:: Information given
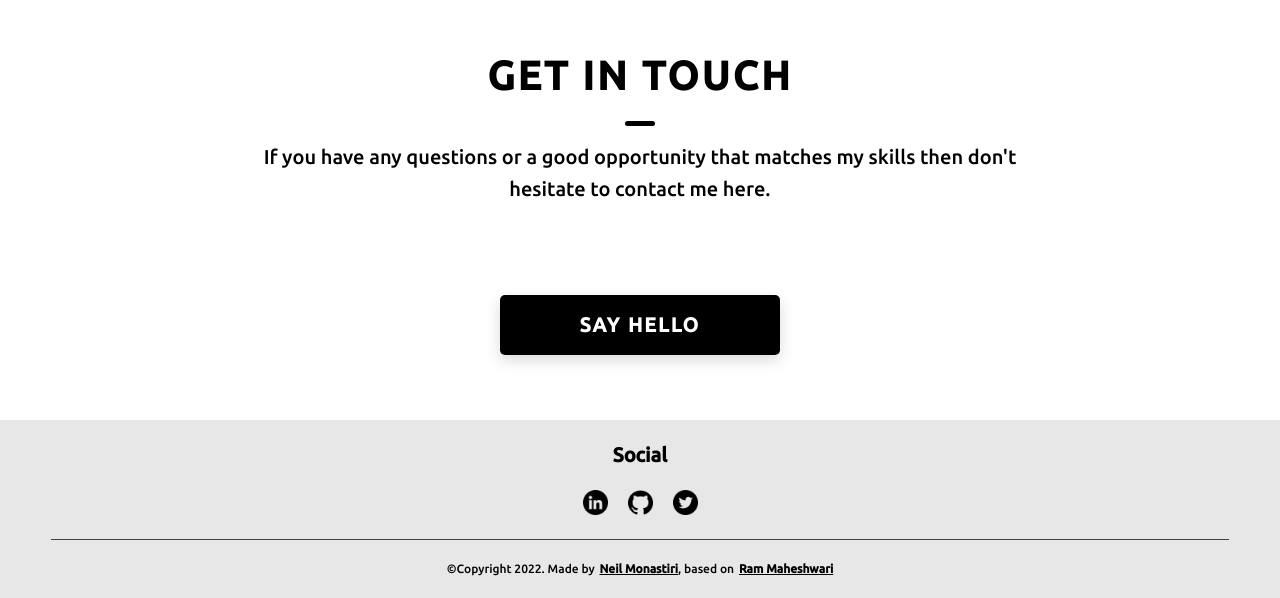
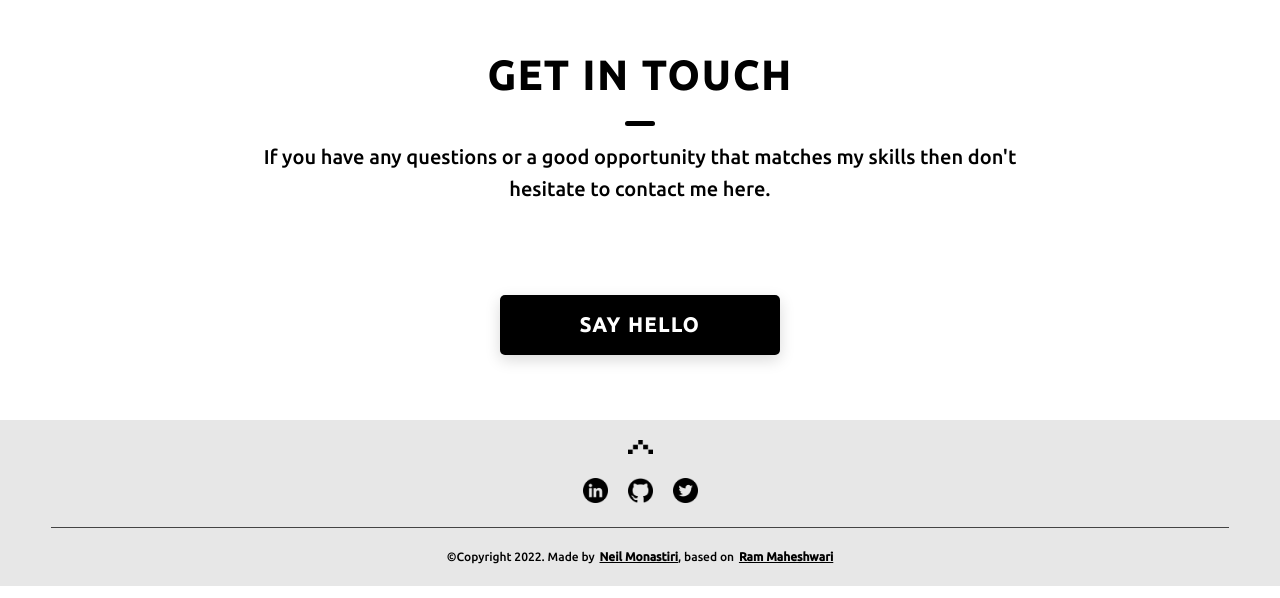
Before and after one commit to neilmonastiri/neilmonastiri.github.io, a website: page index.html in a window 1280 px wide. Shown: the part 2432-3030 px from the top of the page. Drawn offline with Linux system fonts and the light colour scheme.

Commit message:
added sroll to top arrow in footer

```diff
--- a/css/style.css
+++ b/css/style.css
@@ -554,6 +554,11 @@ textarea {
       .main-footer__lower {
         padding: 3.5rem 0; } }
 
+  .up-arrow_btn {
+    display: flex;
+    justify-content: center;
+  }
+
 
   /* Skills section */
 
--- a/index.html
+++ b/index.html
@@ -264,13 +264,20 @@
     <footer class="main-footer">
       <div class="main-container">
         <div class="main-footer__upper">
-          <!-- <div class="main-footer__row main-footer__row-1">
-
-          </div> -->
+          <!--  -->
           <div class="main-footer__row main-footer__row-1">
-            <h2 class="main-footer__heading-sm">
+            <div class="up-arrow_btn">
+              <a href="#">
+                <img
+                  class="main-footer__icon"
+                  src="./assets/png/go_to_top_arrow.png"
+                  alt="up arrow icon"
+                />
+              </a>
+            </div>
+            <!-- <h2 class="main-footer__heading-sm">
               <span>Social</span>
-            </h2>
+            </h2> -->
             <div class="main-footer__social-cont">
               <a target="_blank" rel="noreferrer" href="https://www.linkedin.com/in/neil-monastiri-m2k">
                 <img
```
Also changed, not shown: assets/png/go_to_top_arrow.png (added).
::::
_Assigned task_: In repeating the entries, exclude the pictures and alter nothing else.

_Response_:
Before and after one commit to neilmonastiri/neilmonastiri.github.io, a website: page index.html in a window 1280 px wide. Shown: the part 2432-3030 px from the top of the page. Drawn offline with Linux system fonts and the light colour scheme.

Commit message:
added sroll to top arrow in footer

```diff
--- a/css/style.css
+++ b/css/style.css
@@ -554,6 +554,11 @@ textarea {
       .main-footer__lower {
         padding: 3.5rem 0; } }
 
+  .up-arrow_btn {
+    display: flex;
+    justify-content: center;
+  }
+
 
   /* Skills section */
 
--- a/index.html
+++ b/index.html
@@ -264,13 +264,20 @@
     <footer class="main-footer">
       <div class="main-container">
         <div class="main-footer__upper">
-          <!-- <div class="main-footer__row main-footer__row-1">
-
-          </div> -->
+          <!--  -->
           <div class="main-footer__row main-footer__row-1">
-            <h2 class="main-footer__heading-sm">
+            <div class="up-arrow_btn">
+              <a href="#">
+                <img
+                  class="main-footer__icon"
+                  src="./assets/png/go_to_top_arrow.png"
+                  alt="up arrow icon"
+                />
+              </a>
+            </div>
+            <!-- <h2 class="main-footer__heading-sm">
               <span>Social</span>
-            </h2>
+            </h2> -->
             <div class="main-footer__social-cont">
               <a target="_blank" rel="noreferrer" href="https://www.linkedin.com/in/neil-monastiri-m2k">
                 <img
```
Also changed, not shown: assets/png/go_to_top_arrow.png (added).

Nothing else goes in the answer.